** Working data follows **
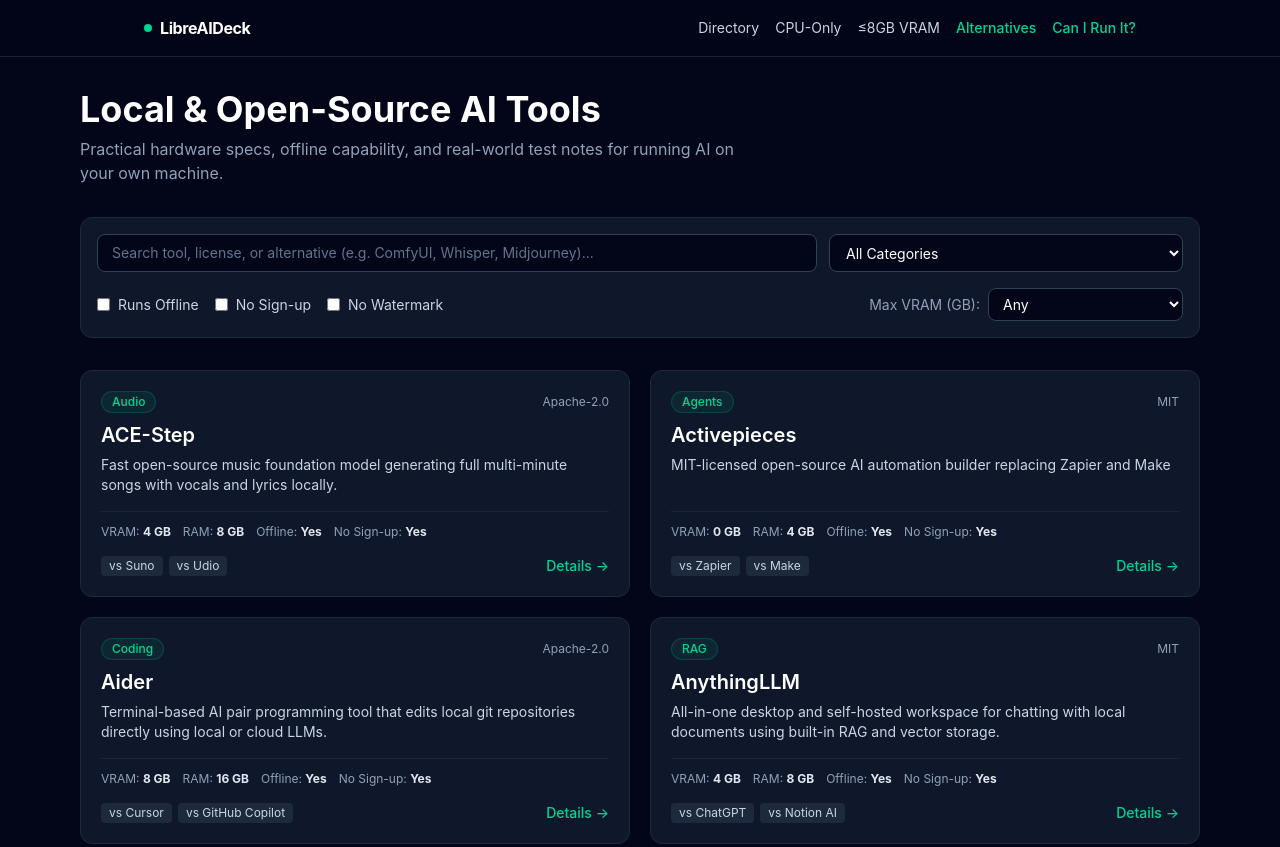
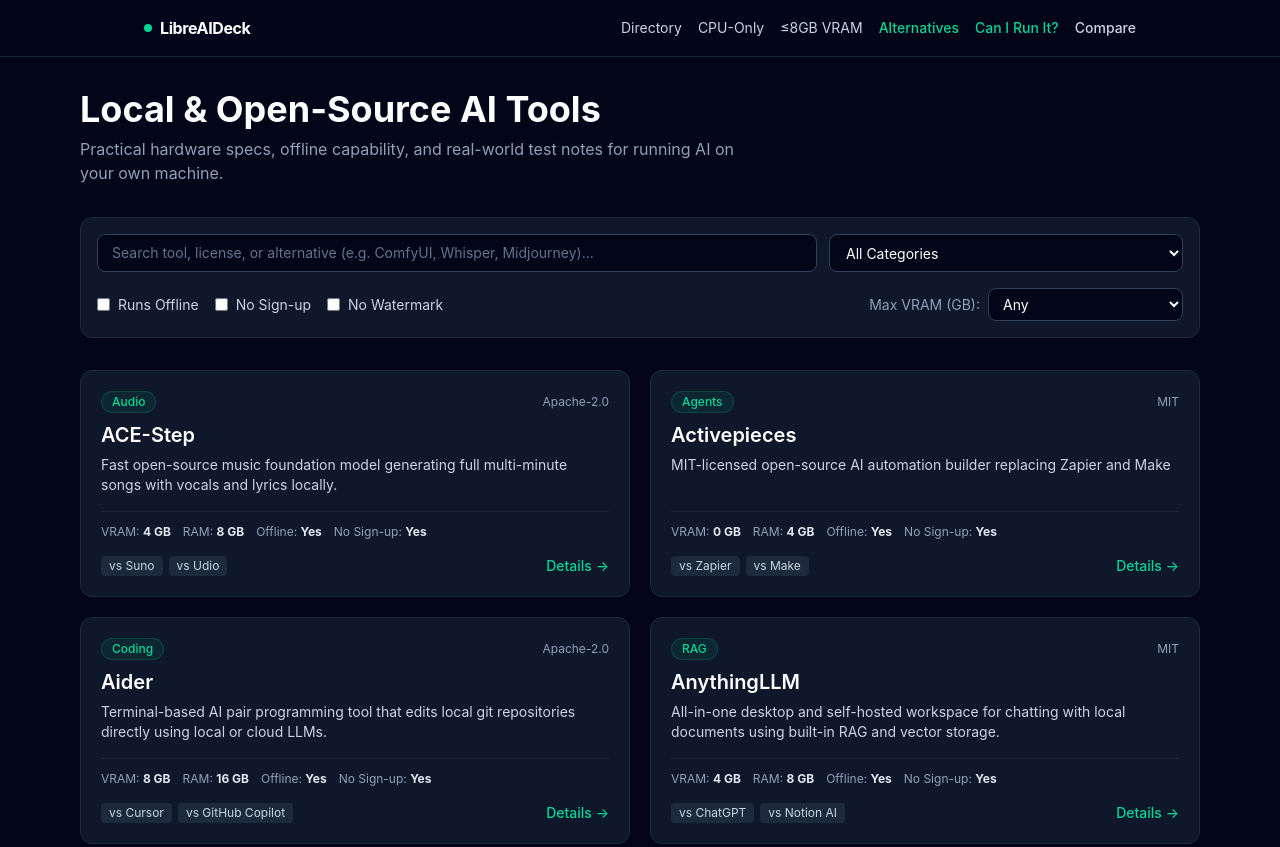
Before and after one commit to tranalvin28-coder/libreaideck, an Astro site: page / in a window 1280 px wide. Shown: the top 847 px of the page. Built offline with nearby package versions, Linux system fonts and the light colour scheme; Astro itself is replaced by a stand-in of ours.

Commit message:
Add Compare link to main navigation header

```diff
--- a/src/layouts/BaseLayout.astro
+++ b/src/layouts/BaseLayout.astro
@@ -54,6 +54,7 @@ const ogImageURL = `${siteOrigin}/og-image.svg`;
         <a href="/vram/8gb" class="hover:text-white transition">≤8GB VRAM</a>
         <a href="/alternatives/" class="text-emerald-400 hover:text-emerald-300 font-medium transition">Alternatives</a>
         <a href="/can-i-run-it/" class="text-sm font-medium text-emerald-400 hover:text-emerald-300 transition">Can I Run It?</a>
+        <a href="/compare/" class="text-sm font-medium text-slate-300 hover:text-white transition">Compare</a>
       </nav>
     </div>
   </header>
--- a/src/pages/index.astro
+++ b/src/pages/index.astro
@@ -189,6 +189,7 @@ const directorySchema = {
     <span class="text-xs sm:text-sm text-slate-300">Looking to cancel monthly AI subscriptions? Compare open-source replacements by paid tool.</span>
     <a href="/alternatives/" class="text-xs sm:text-sm font-semibold text-emerald-400 hover:text-emerald-300 transition">Browse All Paid AI Alternatives (2026) →</a>
         <a href="/can-i-run-it/" class="text-sm font-medium text-emerald-400 hover:text-emerald-300 transition">Can I Run It?</a>
+        <a href="/compare/" class="text-sm font-medium text-slate-300 hover:text-white transition">Compare</a>
   </div>
 
 
```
** End of Working data **
__What you will do__: From the entries above, list each line with "class" in it.

__Solution below__:
         <a href="/vram/8gb" class="hover:text-white transition">≤8GB VRAM</a>
         <a href="/alternatives/" class="text-emerald-400 hover:text-emerald-300 font-medium transition">Alternatives</a>
         <a href="/can-i-run-it/" class="text-sm font-medium text-emerald-400 hover:text-emerald-300 transition">Can I Run It?</a>
+        <a href="/compare/" class="text-sm font-medium text-slate-300 hover:text-white transition">Compare</a>
     <span class="text-xs sm:text-sm text-slate-300">Looking to cancel monthly AI subscriptions? Compare open-source replacements by paid tool.</span>
     <a href="/alternatives/" class="text-xs sm:text-sm font-semibold text-emerald-400 hover:text-emerald-300 transition">Browse All Paid AI Alternatives (2026) →</a>
         <a href="/can-i-run-it/" class="text-sm font-medium text-emerald-400 hover:text-emerald-300 transition">Can I Run It?</a>
+        <a href="/compare/" class="text-sm font-medium text-slate-300 hover:text-white transition">Compare</a>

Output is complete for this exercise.